**REQUIRED WORK:** For each line below that holds the string "class", add one to a tally; report that tally alone.

━━━━━━━━━━

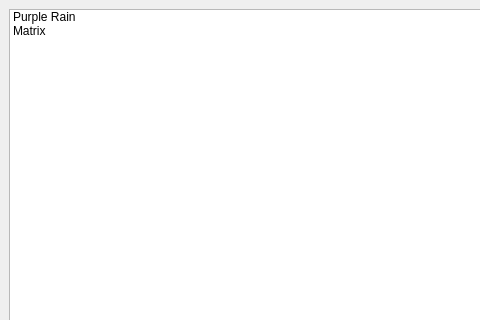
Above: menuwindow.ui from SimonGaufreteau/VEQT before the change; both pictures show x 0 to 480 and y 0 to 320 of the 622 by 469 pixel window. Below: the same form after it.
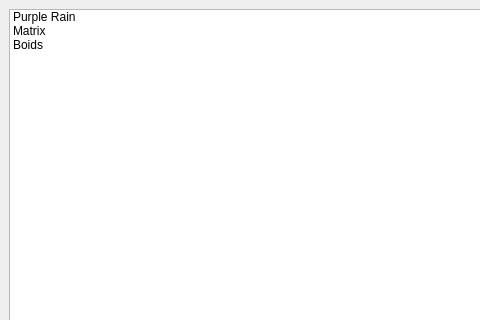
That is the form after the change. Icons and pictures are not drawn.

Commit message: Displays the boids in a widget (no movement yet)

The edit to the form file:
```diff
--- a/menuwindow.ui
+++ b/menuwindow.ui
@@ -51,6 +51,11 @@
           <string>Matrix</string>
          </property>
         </item>
+        <item>
+         <property name="text">
+          <string>Boids</string>
+         </property>
+        </item>
        </widget>
       </item>
      </layout>
```
The commit also changes 7 other files.
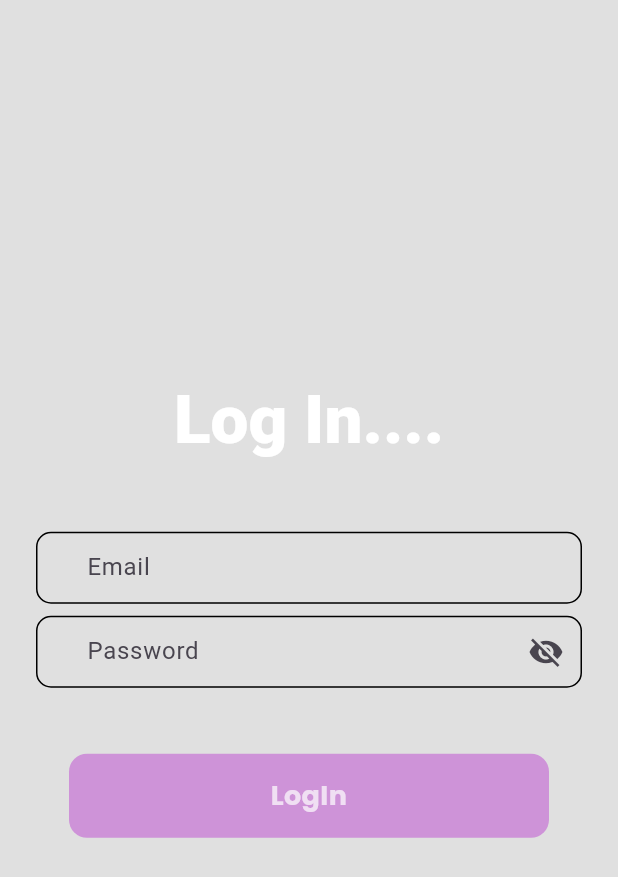
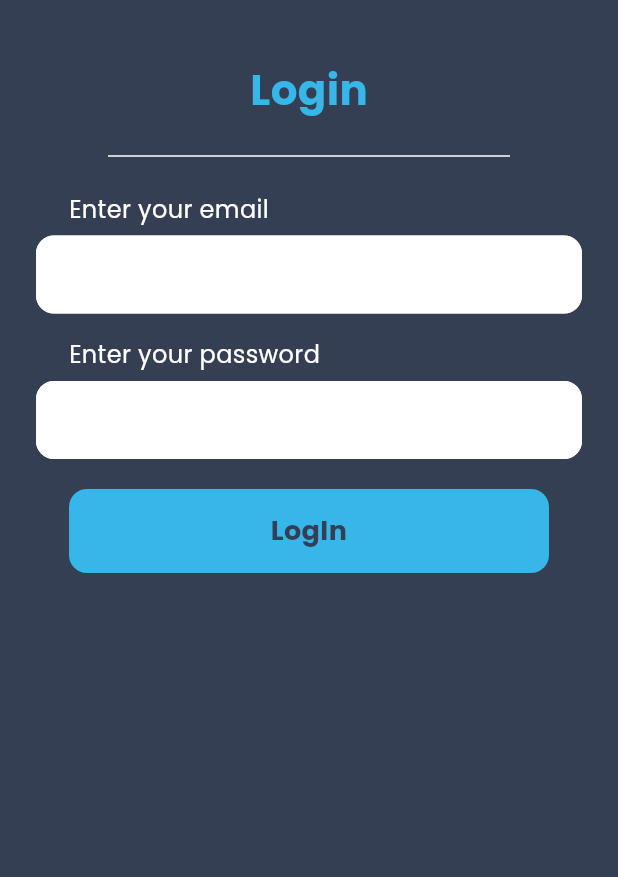
Before and after one commit to maryamEramy/online_shop_university, a Flutter app: the screen it shows after launch, after a tap on "LogIn", on a phone screen of 412 x 824 dp. Shown: the top 877 px of the screen. Run offline on Flutter 3.47's test engine with Material 3 defaults, Android fonts, the phone set to English and light mode, and no system bars; drawn by our look-alikes of animated_text_kit, modal_progress_hud_nsn; our stand-ins replace cached_network_image, email_validator, firebase_auth, firebase_core, flutter_rating_bar, flutter_screenutil and 4 more; accounts and stored records are empty.

Commit message:
fix login page ui

```diff
--- a/lib/controllers/constant.dart
+++ b/lib/controllers/constant.dart
@@ -2,7 +2,9 @@ import 'package:flutter/material.dart';
 
 const kPrimaryColor = Color(0xFF353F54);
 const kSecondaryColor = Color(0xFF37B6E9);
+const kGrayColor = Color(0xFFC5C5C5);
 const kWhiteColor = Color(0xFFFFFFFF);
+const kErrorColor = Color(0xFFF67070);
 
 
 
@@ -17,6 +19,18 @@ final kMainTextStyle = TextStyle(
   color: kWhiteColor,
   fontWeight: FontWeight.w700,
   fontSize: 18.0,
+);
+final kErrorTextStyle = TextStyle(
+  fontFamily: "Poppins",
+  color: kErrorColor,
+  fontWeight: FontWeight.w500,
+  fontSize: 14.0,
+);
+final kRegularTextStyle = TextStyle(
+  fontFamily: "Poppins",
+  color: kWhiteColor,
+  fontWeight: FontWeight.w200,
+  fontSize: 16.0,
 );
 
 
--- /dev/null
+++ b/lib/views/shared/email_text_field_widget.dart
@@ -0,0 +1,25 @@
+import 'package:email_validator/email_validator.dart';
+import 'package:flutter/cupertino.dart';
+import 'package:uni_online_shop/views/shared/text_field_widget.dart';
+
+class EmailTextFieldWidget extends StatelessWidget {
+  const EmailTextFieldWidget({
+    super.key,
+    required TextEditingController emailController,
+  }) : _emailController = emailController;
+
+  final TextEditingController _emailController;
+
+  @override
+  Widget build(BuildContext context) {
+    return RoundedTextField(
+      controller: _emailController,
+      hintText: 'Enter your email',
+      validator: (email) {
+        return email != null && EmailValidator.validate(email)
+            ? null
+            : 'Please enter a valid email';
+      },
+    );
+  }
+}
--- a/lib/views/shared/login_button.dart
+++ b/lib/views/shared/login_button.dart
@@ -1,11 +1,14 @@
 import 'package:flutter/material.dart';
-import 'package:uni_online_shop/views/shared/roundedButton.dart';
 import '../../controllers/constant.dart';
+import '../shared/roundedButton.dart';
 import '../ui/login_page.dart';
 
 class LogInButton extends StatelessWidget {
+  final VoidCallback? onPressed;
+
   const LogInButton({
     super.key,
+    this.onPressed,
   });
 
   @override
@@ -14,12 +17,13 @@ class LogInButton extends StatelessWidget {
       title: 'LogIn',
       textColor: kPrimaryColor,
       color: kSecondaryColor,
-      onPressed: () {
-        Navigator.push(
-          context,
-          MaterialPageRoute(builder: (context) => LoginPage()),
-        );
-      },
+      onPressed: onPressed ??
+              () {
+            Navigator.push(
+              context,
+              MaterialPageRoute(builder: (context) => LoginPage()),
+            );
+          },
     );
   }
 }
--- /dev/null
+++ b/lib/views/shared/passwoed_text_field_widget.dart
@@ -0,0 +1,24 @@
+import 'package:flutter/cupertino.dart';
+import 'package:uni_online_shop/views/shared/text_field_widget.dart';
+
+class PasswordTextFieldWidget extends StatelessWidget {
+  const PasswordTextFieldWidget({
+    super.key,
+    required TextEditingController passwordController,
+  }) : _passwordController = passwordController;
+
+  final TextEditingController _passwordController;
+
+  @override
+  Widget build(BuildContext context) {
+    return RoundedTextField(
+      controller: _passwordController,
+      hintText: 'Enter your password',
+      validator:(password) {
+        return password != null && password.length > 5
+            ? null
+            : 'The password should be of 6 character at least';
+      },
+    );
+  }
+}
--- /dev/null
+++ b/lib/views/shared/text_field_widget.dart
@@ -0,0 +1,75 @@
+import 'package:flutter/material.dart';
+import 'package:uni_online_shop/views/shared/text_box_widget.dart';
+import '../../controllers/constant.dart';
+
+class RoundedTextField extends StatelessWidget {
+  final TextEditingController controller;
+  final String hintText;
+  final String? Function(String?)? validator;
+
+  const RoundedTextField({
+    super.key,
+    required this.controller,
+    required this.hintText,
+    this.validator,
+  });
+
+  @override
+  Widget build(BuildContext context) {
+    return Column(
+      crossAxisAlignment: CrossAxisAlignment.start,
+      children: [
+        TextBoxWidget(text: hintText, textStyle: kRegularTextStyle,padding:  EdgeInsets.zero),
+        SizedBox(height: 6,),
+        TextFormField(
+          controller: controller,
+          validator: validator,
+          autovalidateMode: AutovalidateMode.onUserInteraction,
+          style: kRegularTextStyle.copyWith(color: kPrimaryColor),
+          decoration: InputDecoration(
+            filled: true,
+            fillColor: kWhiteColor,
+
+            contentPadding:
+            const EdgeInsets.symmetric(horizontal: 16.0, vertical: 14.0),
+
+            errorStyle: kErrorTextStyle.copyWith(height: 1.2),
+
+            enabledBorder: OutlineInputBorder(
+              borderRadius: BorderRadius.circular(12.0),
+              borderSide: BorderSide(color: kWhiteColor, width: 1.0),
+            ),
+
+            focusedBorder: OutlineInputBorder(
+              borderRadius: BorderRadius.circular(12.0),
+              borderSide: BorderSide(color: kSecondaryColor, width: 2.0),
+            ),
+
+            errorBorder: OutlineInputBorder(
+              borderRadius: BorderRadius.circular(12.0),
+              borderSide: const BorderSide(color: kErrorColor, width: 1.5),
+            ),
+
+            focusedErrorBorder: OutlineInputBorder(
+              borderRadius: BorderRadius.circular(12.0),
+              borderSide: const BorderSide(color: kErrorColor, width: 2.0),
+            ),
+          ),
+        ),
+      ],
+    );
+  }
+}
+
+// obscureText: true,
+
+// IconButton(
+// onPressed: () {
+// togglePasswordVisibility();
+// },
+// icon: Icon(
+// obscureText
+// ? Icons.visibility_off
+// : Icons.visibility,
+// ),
+// ),
--- a/lib/views/ui/login_page.dart
+++ b/lib/views/ui/login_page.dart
@@ -1,18 +1,21 @@
-
 import 'package:animated_text_kit/animated_text_kit.dart';
 import 'package:email_validator/email_validator.dart';
 import 'package:flutter/cupertino.dart';
 import 'package:flutter/material.dart';
 import 'package:modal_progress_hud_nsn/modal_progress_hud_nsn.dart';
+import 'package:uni_online_shop/views/shared/login_button.dart';
 import 'package:uni_online_shop/views/ui/home_page.dart';
 import 'package:uni_online_shop/views/ui/main_page.dart';
 import '../../controllers/constant.dart';
 import '../../services/auth_service.dart';
+import '../shared/divider_widget.dart';
+import '../shared/email_text_field_widget.dart';
+import '../shared/passwoed_text_field_widget.dart';
 import '../shared/roundedButton.dart';
+import '../shared/text_field_widget.dart';
+import '../shared/text_title_widget.dart';
 
 class LoginPage extends StatefulWidget {
-  static const String id = 'login_screen';
-
   const LoginPage({super.key});
   @override
   State<LoginPage> createState() => _LoginPageState();
@@ -25,7 +28,6 @@ class _LoginPageState extends State<LoginPage> {
   String errorMessage = '';
   bool errorOccurred = false, showSpinner = false;
 
-
   bool obscureText = true;
   void togglePasswordVisibility() {
     setState(() {
@@ -36,71 +38,26 @@ class _LoginPageState extends State<LoginPage> {
   @override
   Widget build(BuildContext context) {
     return Scaffold(
-      backgroundColor: Colors.black12,
+      backgroundColor: kPrimaryColor,
       body: ModalProgressHUD(
         inAsyncCall: showSpinner,
         child: Padding(
           padding: const EdgeInsets.symmetric(horizontal: 24.0),
           child: Column(
-            mainAxisAlignment: MainAxisAlignment.center,
+            mainAxisAlignment: MainAxisAlignment.start,
             crossAxisAlignment: CrossAxisAlignment.center,
             children: <Widget>[
-              DefaultTextStyle(
-                style: TextStyle(
-                  fontWeight: FontWeight.w900,
-                  fontSize: 45.0,
-                  color: Colors.white,
-                ),
-                child: AnimatedTextKit(
-                  totalRepeatCount: 1,
-                  animatedTexts: [TypewriterAnimatedText('Log In....')],
-                ),
-              ),
-
-              SizedBox(height: 48.0),
+              SizedBox(height: 40),
+              TextTitleWidget(text: 'Login'),
+              DividerWidget(),
               Form(
                 key: _formKey,
                 child: Column(
                   children: [
-                      TextFormField(
-                        decoration: kTextFieldDecoration.copyWith(
-                          hintText: 'Enter your email',
-                          labelText: 'Email',
-                        ),
-                        controller: _emailController,
-                        autovalidateMode: AutovalidateMode.onUserInteraction,
-                        validator: (email) {
-                          return email != null && EmailValidator.validate(email)
-                              ? null
-                              : 'Please enter a valid email';
-                        },
-                      ),
-                      SizedBox(height: 8),
-                      TextFormField(
-                        decoration: kTextFieldDecoration.copyWith(
-                          hintText: 'Enter your password',
-                          labelText: 'Password',
-                          suffixIcon: IconButton(
-                            onPressed: () {
-                              togglePasswordVisibility();
-                            },
-                            icon: Icon(
-                              obscureText ? Icons.visibility_off : Icons.visibility,
-                            ),
-                          ),
-                        ),
-                        //pass security
-                        obscureText: true,
-                        controller: _passwordController,
-                        //pass validation
-                        autovalidateMode: AutovalidateMode.onUserInteraction,
-                        validator: (password) {
-                          return password != null && password.length > 5
-                              ? null
-                              : 'The password should be of 6 character at least';
-                        },
-                      ),
-                    ]
+                    EmailTextFieldWidget(emailController: _emailController),
+                    SizedBox(height: 16),
+                    PasswordTextFieldWidget(passwordController: _passwordController)
+                  ],
                 ),
               ),
               SizedBox(height: 8),
@@ -109,13 +66,10 @@ class _LoginPageState extends State<LoginPage> {
                 child: Text(
                   errorMessage,
                   textAlign: TextAlign.center,
-                  style: TextStyle(color: Colors.red, fontSize: 14),
+                  style: kErrorTextStyle,
                 ),
               ),
-              SizedBox(height: 24.0),
-              RoundedButton(
-                title: 'LogIn',
-                color: Colors.purple[200]!,
+              LogInButton(
                 onPressed: () async {
                   if (_formKey.currentState!.validate()) {
                     try {
@@ -130,7 +84,12 @@ class _LoginPageState extends State<LoginPage> {
                           )
                           .then((Value) {
                             Navigator.pop(context);
-                        Navigator.push(context, MaterialPageRoute(builder: (context) => MainPage()));
+                            Navigator.push(
+                              context,
+                              MaterialPageRoute(
+                                builder: (context) => MainPage(),
+                              ),
+                            );
                           });
                       setState(() {
                         showSpinner = false;
@@ -143,8 +102,7 @@ class _LoginPageState extends State<LoginPage> {
                       });
                     }
                   }
-                }, textColor: Colors.white70,
-
+                },
               ),
             ],
           ),
```
Also changed, not shown: lib/views/shared/text_box_widget.dart (+0 -15 lines). Lines whose indentation alone changed are shown as unchanged.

━━━━━━━━━━

**SOLUTION BELOW:** 11